The massive spike is the specific crash we talked about in the last FFF.
We will be attending EGX Rezzed in 2 weeks. This week I have been finishing all the preparation work, such as furniture and equipment rental, accommodation, our itinerary etc. We will have a booth in the South Vault, with a couple of PCs for playing the game. If you are also attending be sure to pop by (We might have some free swag).
This will probably be the only conference we will exhibit at this year, as there is some non-trivial team effort in arranging our attendance, and we want to focus that effort into finishing 1.0. Saying that, each time we exhibit at a new conference we learn a lot, and its good to have a couple under our belt before deciding our post-1.0 event plans.
There were different kind of Splitter compression problems over the years and we had to apply more and more fine-tune tricks to keep it as good as possible in all the special cases, which became even more complicated with input/output priorities etc.
Our situation became worse in 0.16 by the fact, that we started to have the debug option of show-transport-line-gaps, which suddenly made even the smallest gap, previously unnoticeable, possible to be seen by the players. On top of that, once we made the gaps 0.25 of a tile in 0.17, even without the debug option, the circuit network can now easily notice any slight compression imperfection. This basically means, that the proper compression of a belt has more value.
When we encounter situations like this in the bug reports (and similar), we have to try to fix it.
In this situation for example, the timing of the incoming items allows the Iron plate to move through the Splitter, but in a way, that it is slightly further from the previous. The internal code is logical, but from the players perspective, it doesn't really make sense that adding an extra item on the input can make the output little bit less compressed.

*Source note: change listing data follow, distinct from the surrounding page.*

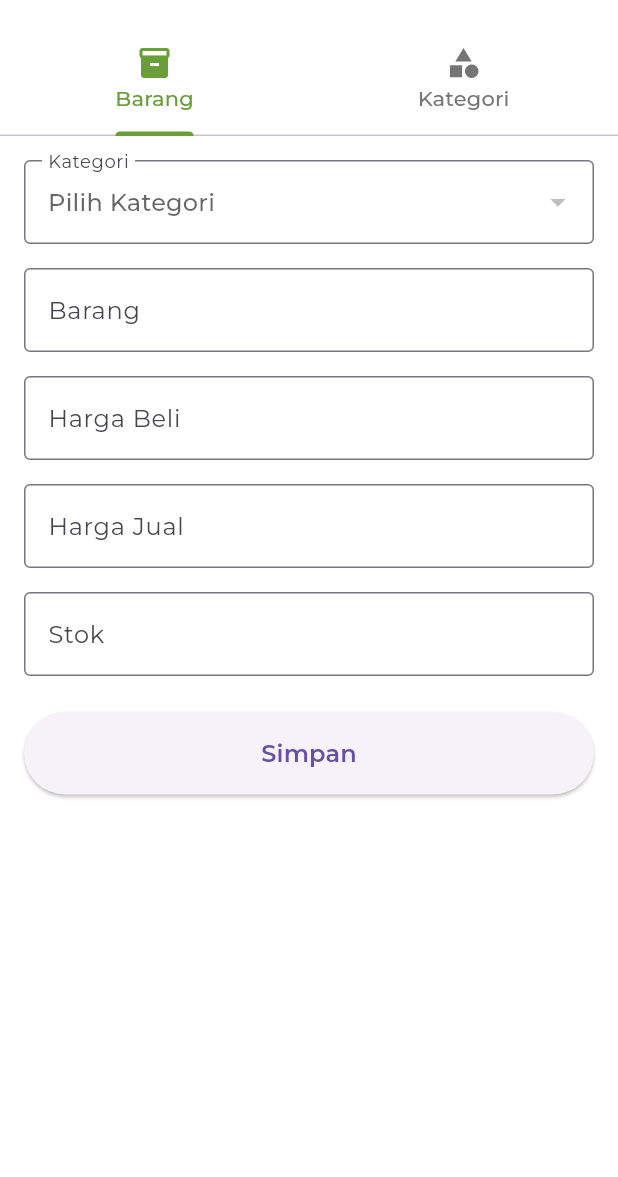
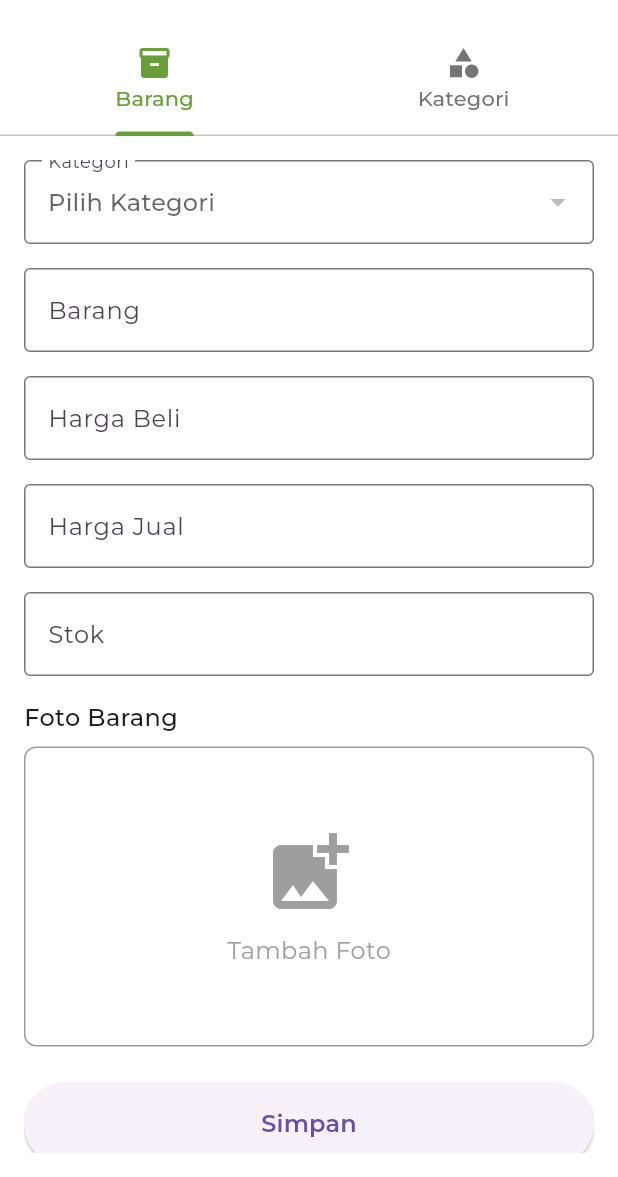
Before and after one commit to jioooo20/belibeli, a Flutter app: the AddProductPage screen opened by its route, on a phone screen of 412 x 824 dp, the part 59-1236 px from its top. Run offline on Flutter 3.47's test engine with Material 3 defaults, Android fonts, the phone set to English and light mode, and no system bars; our stand-ins replace go_router, google_fonts, image_picker.

Commit message:
Add image upload functionality to BarangTab with gallery and camera options

```diff
--- a/lib/pages/inventory/add/barang_tab.dart
+++ b/lib/pages/inventory/add/barang_tab.dart
@@ -1,5 +1,7 @@
 import 'package:flutter/material.dart';
 import 'package:flutter/services.dart';
+import 'package:image_picker/image_picker.dart';
+import 'dart:io';
 
 class BarangTab extends StatefulWidget {
   final List<String> categories;
@@ -18,6 +20,9 @@ class BarangTab extends StatefulWidget {
 }
 
 class _BarangTabState extends State<BarangTab> {
+  final ImagePicker _picker = ImagePicker();
+  XFile? _selectedImage;
+
   // Input formatters
   List<TextInputFormatter> get _priceInputFormatters => [
         FilteringTextInputFormatter.deny(RegExp(r'-')),
@@ -44,6 +49,79 @@ class _BarangTabState extends State<BarangTab> {
     if (v == null) return 'Masukkan angka yang valid';
     if (v < 0) return 'Tidak boleh negatif';
     return null;
+  }
+
+  // Image picker methods
+  Future<void> _pickImageFromGallery() async {
+    try {
+      final XFile? image = await _picker.pickImage(source: ImageSource.gallery);
+      if (image != null) {
+        setState(() {
+          _selectedImage = image;
+        });
+      }
+    } catch (e) {
+      if (mounted) {
+        ScaffoldMessenger.of(context).showSnackBar(
+          SnackBar(content: Text('Error memilih gambar: $e')),
+        );
+      }
+    }
+  }
+
+  Future<void> _pickImageFromCamera() async {
+    try {
+      final XFile? image = await _picker.pickImage(source: ImageSource.camera);
+      if (image != null) {
+        setState(() {
+          _selectedImage = image;
+        });
+      }
+    } catch (e) {
+      if (mounted) {
+        ScaffoldMessenger.of(context).showSnackBar(
+          SnackBar(content: Text('Error mengambil foto: $e')),
+        );
+      }
+    }
+  }
+
+  void _showImageSourceDialog() {
+    showDialog(
+      context: context,
+      builder: (BuildContext context) {
+        return AlertDialog(
+          title: const Text('Pilih Sumber Gambar'),
+          content: Column(
+            mainAxisSize: MainAxisSize.min,
+            children: [
+              ListTile(
+                leading: const Icon(Icons.photo_library),
+                title: const Text('Galeri'),
+                onTap: () {
+                  Navigator.pop(context);
+                  _pickImageFromGallery();
+                },
+              ),
+              ListTile(
+                leading: const Icon(Icons.camera_alt),
+                title: const Text('Kamera'),
+                onTap: () {
+                  Navigator.pop(context);
+                  _pickImageFromCamera();
+                },
+              ),
+            ],
+          ),
+        );
+      },
+    );
+  }
+
+  void _removeImage() {
+    setState(() {
+      _selectedImage = null;
+    });
   }
 
   @override
@@ -109,6 +187,77 @@ class _BarangTabState extends State<BarangTab> {
               inputFormatters: _stockInputFormatters,
               validator: _validateStock,
             ),
+            const SizedBox(height: 16),
+            // Image Upload Section
+            Column(
+              crossAxisAlignment: CrossAxisAlignment.start,
+              children: [
+                const Text(
+                  'Foto Barang',
+                  style: TextStyle(
+                    fontSize: 16,
+                    fontWeight: FontWeight.w500,
+                  ),
+                ),
+                const SizedBox(height: 8),
+                if (_selectedImage != null)
+                  Stack(
+                    children: [
+                      ClipRRect(
+                        borderRadius: BorderRadius.circular(8),
+                        child: Image.file(
+                          File(_selectedImage!.path),
+                          height: 200,
+                          width: double.infinity,
+                          fit: BoxFit.cover,
+                        ),
+                      ),
+                      Positioned(
+                        top: 8,
+                        right: 8,
+                        child: IconButton(
+                          onPressed: _removeImage,
+                          icon: const Icon(Icons.close),
+                          style: IconButton.styleFrom(
+                            backgroundColor: Colors.red,
+                            foregroundColor: Colors.white,
+                          ),
+                        ),
+                      ),
+                    ],
+                  )
+                else
+                  InkWell(
+                    onTap: _showImageSourceDialog,
+                    child: Container(
+                      height: 200,
+                      width: double.infinity,
+                      decoration: BoxDecoration(
+                        border: Border.all(color: Colors.grey),
+                        borderRadius: BorderRadius.circular(8),
+                      ),
+                      child: const Column(
+                        mainAxisAlignment: MainAxisAlignment.center,
+                        children: [
+                          Icon(
+                            Icons.add_photo_alternate,
+                            size: 64,
+                            color: Colors.grey,
+                          ),
+                          SizedBox(height: 8),
+                          Text(
+                            'Tambah Foto',
+                            style: TextStyle(
+                              color: Colors.grey,
+                              fontSize: 16,
+                            ),
+                          ),
+                        ],
+                      ),
+                    ),
+                  ),
+              ],
+            ),
             const SizedBox(height: 24),
             ElevatedButton(
               onPressed: () {
```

There were a few different ideas of how to fix it. One of them was that the Splitter could basically have a tiny internal inventory that would work as a buffer. But due to the change to the logic and possible performance implications, we decided this idea isn't good enough.
The solution we settled on is actually quite simple. This is the way how Splitter worked before, it had 0.5 tile long ramps of inputs, and 0.5 tile long ramps of outputs.
So we just extended the input ramp by a little (+0.2 tiles) and used that extra length as a small buffer. With some extra logic to properly transfer the position of the items from input to output, this solution was able to solve all the little timing problems.
The only real change for players is that Splitters need 20% more items for the belt to be fully backed up which is kind of insignificant.
As you might remember, even if you've bought Factorio from Steam, in order to join multiplayer, the game asked you to register an account. We have the typical restrictions on username characters: alphanumerics and the characters ._-.
Back in December, one of our developers made a slight code edit that inadvertently made it possible to register an account from in-game without checking whether the username is valid... In two months we have gathered 1,945 registered accounts that don't conform to the intended restrictions. Things mostly work fine with arbitrary usernames, but one big problem is that it's impossible for server owners to ban people with spaces in their usernames!
Most people who registered an account like that intended no harm, but sadly we can't let arbitrary usernames stand, so they will be asked to change their username on factorio.com when they attempt to log in.
My apologies to users too sexy for your party, NOT THE BEES!!!!!, your mum lives in a tent, and ' or 1=1; --.
As always, let us know what you think on our forum.